Version comparison data
------------
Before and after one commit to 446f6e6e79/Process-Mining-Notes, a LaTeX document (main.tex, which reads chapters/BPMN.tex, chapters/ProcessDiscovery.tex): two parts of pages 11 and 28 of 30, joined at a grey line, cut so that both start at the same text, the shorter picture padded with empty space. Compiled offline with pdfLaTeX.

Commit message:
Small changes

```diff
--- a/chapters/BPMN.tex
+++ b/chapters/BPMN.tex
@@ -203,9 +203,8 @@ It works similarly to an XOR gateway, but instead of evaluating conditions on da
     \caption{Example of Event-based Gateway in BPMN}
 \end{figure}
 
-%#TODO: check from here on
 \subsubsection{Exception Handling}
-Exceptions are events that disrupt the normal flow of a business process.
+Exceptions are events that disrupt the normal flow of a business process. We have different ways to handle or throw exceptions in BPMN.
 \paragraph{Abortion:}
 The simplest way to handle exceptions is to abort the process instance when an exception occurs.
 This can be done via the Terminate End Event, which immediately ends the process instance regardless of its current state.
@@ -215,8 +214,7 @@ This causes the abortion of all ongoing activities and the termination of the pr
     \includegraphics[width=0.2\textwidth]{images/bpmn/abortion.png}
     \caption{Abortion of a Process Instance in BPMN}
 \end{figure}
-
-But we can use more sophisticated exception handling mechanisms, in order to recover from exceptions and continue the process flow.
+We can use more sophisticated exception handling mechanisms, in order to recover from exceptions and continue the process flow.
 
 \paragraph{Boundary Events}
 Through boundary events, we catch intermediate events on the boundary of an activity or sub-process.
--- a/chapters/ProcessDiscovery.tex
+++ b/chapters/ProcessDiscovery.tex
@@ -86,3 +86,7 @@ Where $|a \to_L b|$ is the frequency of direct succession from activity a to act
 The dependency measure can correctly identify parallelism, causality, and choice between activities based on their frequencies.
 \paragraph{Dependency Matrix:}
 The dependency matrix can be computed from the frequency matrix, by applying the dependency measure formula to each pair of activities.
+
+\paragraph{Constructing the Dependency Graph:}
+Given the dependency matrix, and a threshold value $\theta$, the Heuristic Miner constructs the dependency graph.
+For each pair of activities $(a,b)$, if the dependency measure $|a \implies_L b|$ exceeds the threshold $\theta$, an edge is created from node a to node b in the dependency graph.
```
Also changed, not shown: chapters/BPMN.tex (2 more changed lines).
------------
PROBLEM:
An exact retyping of every line in the records is needed.

SOLUTION TO THIS PROBLEM:
Before and after one commit to 446f6e6e79/Process-Mining-Notes, a LaTeX document (main.tex, which reads chapters/BPMN.tex, chapters/ProcessDiscovery.tex): two parts of pages 11 and 28 of 30, joined at a grey line, cut so that both start at the same text, the shorter picture padded with empty space. Compiled offline with pdfLaTeX.

Commit message:
Small changes

```diff
--- a/chapters/BPMN.tex
+++ b/chapters/BPMN.tex
@@ -203,9 +203,8 @@ It works similarly to an XOR gateway, but instead of evaluating conditions on da
     \caption{Example of Event-based Gateway in BPMN}
 \end{figure}
 
-%#TODO: check from here on
 \subsubsection{Exception Handling}
-Exceptions are events that disrupt the normal flow of a business process.
+Exceptions are events that disrupt the normal flow of a business process. We have different ways to handle or throw exceptions in BPMN.
 \paragraph{Abortion:}
 The simplest way to handle exceptions is to abort the process instance when an exception occurs.
 This can be done via the Terminate End Event, which immediately ends the process instance regardless of its current state.
@@ -215,8 +214,7 @@ This causes the abortion of all ongoing activities and the termination of the pr
     \includegraphics[width=0.2\textwidth]{images/bpmn/abortion.png}
     \caption{Abortion of a Process Instance in BPMN}
 \end{figure}
-
-But we can use more sophisticated exception handling mechanisms, in order to recover from exceptions and continue the process flow.
+We can use more sophisticated exception handling mechanisms, in order to recover from exceptions and continue the process flow.
 
 \paragraph{Boundary Events}
 Through boundary events, we catch intermediate events on the boundary of an activity or sub-process.
--- a/chapters/ProcessDiscovery.tex
+++ b/chapters/ProcessDiscovery.tex
@@ -86,3 +86,7 @@ Where $|a \to_L b|$ is the frequency of direct succession from activity a to act
 The dependency measure can correctly identify parallelism, causality, and choice between activities based on their frequencies.
 \paragraph{Dependency Matrix:}
 The dependency matrix can be computed from the frequency matrix, by applying the dependency measure formula to each pair of activities.
+
+\paragraph{Constructing the Dependency Graph:}
+Given the dependency matrix, and a threshold value $\theta$, the Heuristic Miner constructs the dependency graph.
+For each pair of activities $(a,b)$, if the dependency measure $|a \implies_L b|$ exceeds the threshold $\theta$, an edge is created from node a to node b in the dependency graph.
```
Also changed, not shown: chapters/BPMN.tex (2 more changed lines).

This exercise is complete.